And the CIA knew it, too—even as it goaded ego-pricked national journalists, from the likes of the Los Angeles Times, the Washington Post, and the New York Times, into savaging the reputation and minimizing the work of an upstart who'd unflinchingly plumbed America's darkness and somehow scooped all of them in their own backyards.

Two years after Webb's 20,000-word "Dark Alliance" report mushroom-clouded across the worlds of journalism and government, igniting a firestorm among aggrieved African American communities, the CIA quietly admitted as much. But by then, it was too late.

Webb's frightened editors in San Jose had long since disavowed reporting they'd praised. Webb eventually quit after he was sent to a suburban bureau in a strip mall. And in 2004, precisely seven years after he gave his notice, the onetime family man and bon vivant was found alone and dead (apparently by his own hand). He's been all but forgotten since.

Kill the Messenger is hardly an even-handed reflection on Webb's legacy. It's unabashedly devoted to retracing his fall, shaming the still-living people who allowed it, and attempting to posthumously return Webb to his rightful spot in investigative journalism's hall of fame, right next to whatever's become of Bob Woodward.

Unsurprisingly, it draws heavily from a pair of books quite sympathetic to Webb. The first is Webb's own recollection of his work on CIA's crack-cocaine ties, written while in exile from the business that once nourished him. The other is a biography, also called Kill the Messenger, that takes extreme umbrage with the way Webb was betrayed by his chosen profession.

With the wrong director, Kill the Messenger might have drowned in the flood of tears Webb's demise deservedly evokes. But thankfully, Homeland's Michael Cuesta never quite lets that happen, save for a moment just before the credits, when we actually see the real Webb in a home movie clip dancing with the children who lost their father.

Kill the Messenger crackles with tension and what becomes a creeping, growing danger as Webb, played by a genially roguish Jeremy Renner, pushes closer to the truth he's found and stands defiant in the face of the shitstorm that ensues. Renner, sometimes just in the set of his eyes, somehow keeps Webb looking both broken and resolute. For all the thrill points Cuesta's cooked in, you get the sense Kill the Messenger couldn't have held together without Renner's intense gravity.

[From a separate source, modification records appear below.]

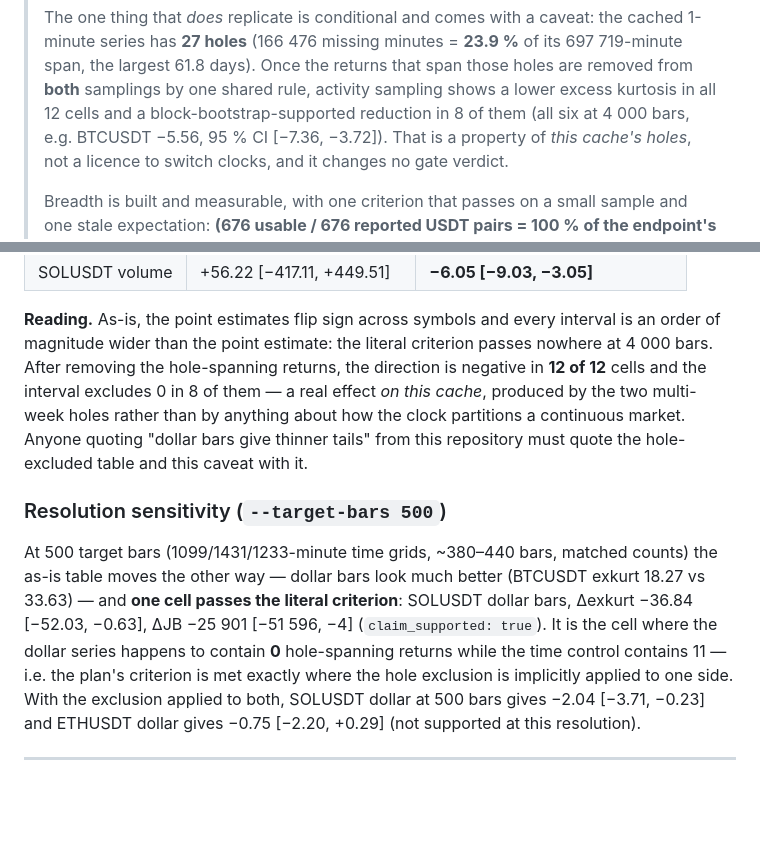
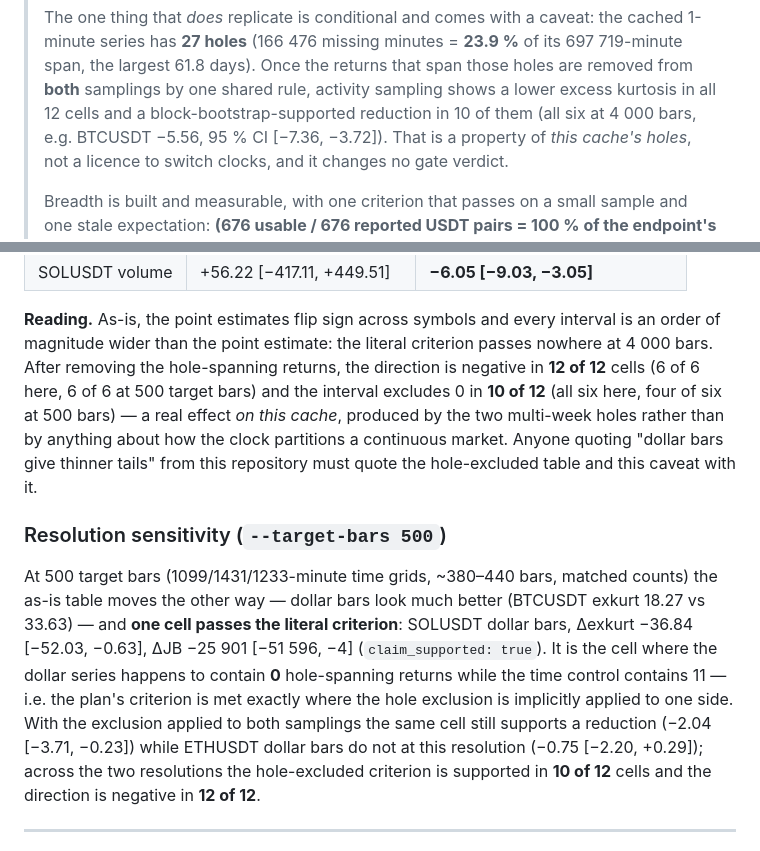
Before and after one commit to STCloudLake/Binance-Trader, a Markdown page: docs/core-algorithms/15-volume-bars-breadth.md, 2 parts joined by grey strips. Drawn GitHub-style; blank space fills up the shorter version.

Commit message:
docs(p6c): record the bar-sampling and breadth experiment outcome (no gate improvement)
P6-C's deliverables are in cc63efd; this commits the document with its final numbers.

Task 1 (dollar/volume bars) verdict: the sampling is causal (8 growing prefixes x 3 symbols
x 3 samplings revised 0 historical bars) but it did NOT improve anything that matters.
As-is, the excess-kurtosis deltas straddle zero and change sign per symbol; the reason is
that the 1m cache has 27 holes (166 476 missing minutes, 23.9 percent of its span, largest
61.8 days) and a time bar spanning a hole prices an untraded jump. Excluding hole-spanning
returns from both samplings makes the delta negative in 12/12 cells (bootstrap-supported in
10/12), which is a property of this cache's holes rather than a licence to change clocks.
The decisive test: under the same protocol and the 54-column v2 contract, time bars give
AUC 0.5350, net -0.3281 percent, 1796 trades, t -7.635 (refused) and dollar bars give AUC
0.4823, net -0.3178 percent, 1235 trades, t -4.999 (refused) -- AUC delta -0.0527. Both
refused; ml.enabled stays false. Also reported as not improved: volatility clustering for
dollar bars on BTC and ETH, volume bars' Jarque-Bera as-is, and bar volume bit-identity
across batch and streaming (2.5e-15 relative from summation order).

Task 2 (market breadth) is built and measurable but not wired to any gate: 6 live samples
over 447 s cover 676 of 676 USDT pairs the endpoint reports (100 percent; 136.3 percent of
the plan's stale 496 figure), acf1 0.9713/0.4858/0.6608 and variance above zero on all
three series, causal labelling verified with no history backfill possible, and an
unreachable endpoint returns None with status unavailable and writes nothing.

```diff
--- a/docs/core-algorithms/15-volume-bars-breadth.md
+++ b/docs/core-algorithms/15-volume-bars-breadth.md
@@ -23,7 +23,7 @@
 > of its 697 719-minute span, the largest 61.8 days). Once the returns that span
 > those holes are removed from **both** samplings by one shared rule, activity
 > sampling shows a lower excess kurtosis in all 12 cells and a
-> block-bootstrap-supported reduction in 8 of them (all six at 4 000 bars, e.g.
+> block-bootstrap-supported reduction in 10 of them (all six at 4 000 bars, e.g.
 > BTCUSDT −5.56, 95 % CI [−7.36, −3.72]). That is a property of *this cache's
 > holes*, not a licence to switch clocks, and it changes no gate verdict.
 >
@@ -209,8 +209,9 @@ both bootstrap intervals excluding 0, 400 circular-block draws, seed 0);
 **Reading.** As-is, the point estimates flip sign across symbols and every
 interval is an order of magnitude wider than the point estimate: the literal
 criterion passes nowhere at 4 000 bars. After removing the hole-spanning
-returns, the direction is negative in **12 of 12** cells and the interval
-excludes 0 in 8 of them — a real effect *on this cache*, produced by the two
+returns, the direction is negative in **12 of 12** cells (6 of 6 here, 6 of 6 at
+500 target bars) and the interval excludes 0 in **10 of 12** (all six here, four
+of six at 500 bars) — a real effect *on this cache*, produced by the two
 multi-week holes rather than by anything about how the clock partitions a
 continuous market. Anyone quoting "dollar bars give thinner tails" from this
 repository must quote the hole-excluded table and this caveat with it.
@@ -224,9 +225,11 @@ SOLUSDT dollar bars, Δexkurt −36.84 [−52.03, −0.63], ΔJB −25 901
 [−51 596, −4] (`claim_supported: true`). It is the cell where the dollar series
 happens to contain **0** hole-spanning returns while the time control contains
 11 — i.e. the plan's criterion is met exactly where the hole exclusion is
-implicitly applied to one side. With the exclusion applied to both, SOLUSDT
-dollar at 500 bars gives −2.04 [−3.71, −0.23] and ETHUSDT dollar gives
-−0.75 [−2.20, +0.29] (not supported at this resolution).
+implicitly applied to one side. With the exclusion applied to both samplings the
+same cell still supports a reduction (−2.04 [−3.71, −0.23]) while ETHUSDT dollar
+bars do not at this resolution (−0.75 [−2.20, +0.29]); across the two
+resolutions the hole-excluded criterion is supported in **10 of 12** cells and
+the direction is negative in **12 of 12**.
 
 ---
 
```
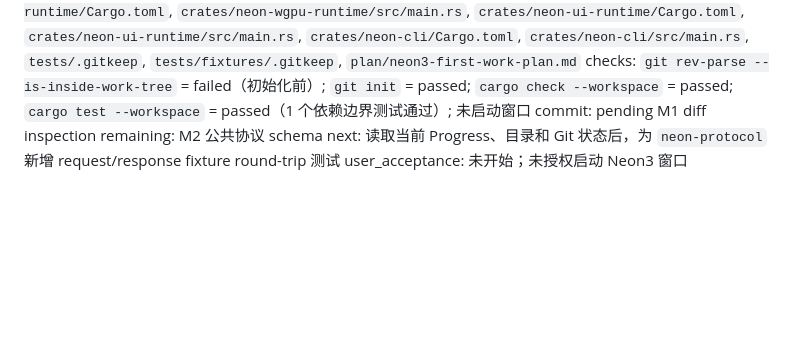
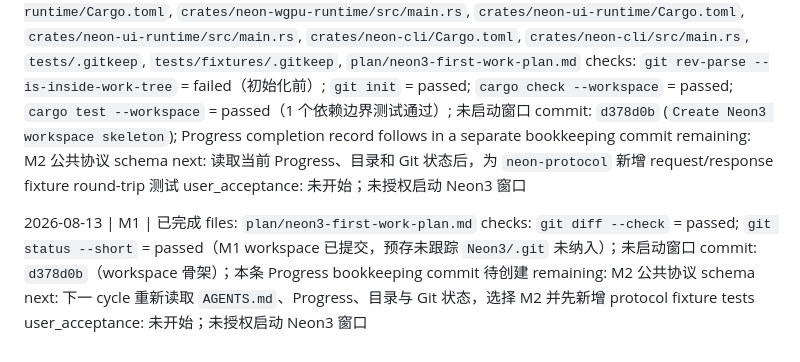
Before and after one commit to unco999/Neon3-CiJian, a Markdown page: plan/neon3-first-work-plan.md, the part around the change. Rendered like a GitHub page; blank space fills up the shorter version.

Commit message:
Record M1 completion evidence

```diff
--- a/plan/neon3-first-work-plan.md
+++ b/plan/neon3-first-work-plan.md
@@ -646,7 +646,15 @@ user_acceptance: 未开始；未授权启动 Neon3 窗口
 2026-08-13 | M1 | 已完成
 files: `.gitignore`, `Cargo.toml`, `Cargo.lock`, `crates/neon-protocol/Cargo.toml`, `crates/neon-protocol/src/lib.rs`, `crates/neon-ipc/Cargo.toml`, `crates/neon-ipc/src/lib.rs`, `crates/neon-observability/Cargo.toml`, `crates/neon-observability/src/lib.rs`, `crates/neon-ui-schema/Cargo.toml`, `crates/neon-ui-schema/src/lib.rs`, `crates/neon-wgpu-runtime/Cargo.toml`, `crates/neon-wgpu-runtime/src/main.rs`, `crates/neon-ui-runtime/Cargo.toml`, `crates/neon-ui-runtime/src/main.rs`, `crates/neon-cli/Cargo.toml`, `crates/neon-cli/src/main.rs`, `tests/.gitkeep`, `tests/fixtures/.gitkeep`, `plan/neon3-first-work-plan.md`
 checks: `git rev-parse --is-inside-work-tree` = failed（初始化前）; `git init` = passed; `cargo check --workspace` = passed; `cargo test --workspace` = passed（1 个依赖边界测试通过）; 未启动窗口
-commit: pending M1 diff inspection
+commit: `d378d0b` (`Create Neon3 workspace skeleton`); Progress completion record follows in a separate bookkeeping commit
 remaining: M2 公共协议 schema
 next: 读取当前 Progress、目录和 Git 状态后，为 `neon-protocol` 新增 request/response fixture round-trip 测试
 user_acceptance: 未开始；未授权启动 Neon3 窗口
+
+2026-08-13 | M1 | 已完成
+files: `plan/neon3-first-work-plan.md`
+checks: `git diff --check` = passed; `git status --short` = passed（M1 workspace 已提交，预存未跟踪 `Neon3/.git` 未纳入）；未启动窗口
+commit: `d378d0b`（workspace 骨架）；本条 Progress bookkeeping commit 待创建
+remaining: M2 公共协议 schema
+next: 下一 cycle 重新读取 `AGENTS.md`、Progress、目录与 Git 状态，选择 M2 并先新增 protocol fixture tests
+user_acceptance: 未开始；未授权启动 Neon3 窗口
```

There's an implied distance in a story littered with anachronisms like dot matrix printers and beige computer monitors. But there's also something ageless about its lessons—and maybe the chance to note some progress. When Glenn Greenwald and the Guardian blew the lid off the National Security Agency's overwhelming surveillance, thanks to Edward Snowden's leaks, the feds once again tried to make demons out of truth tellers. But this time, the big-paper reporters didn't take the bait. This time, they did their jobs.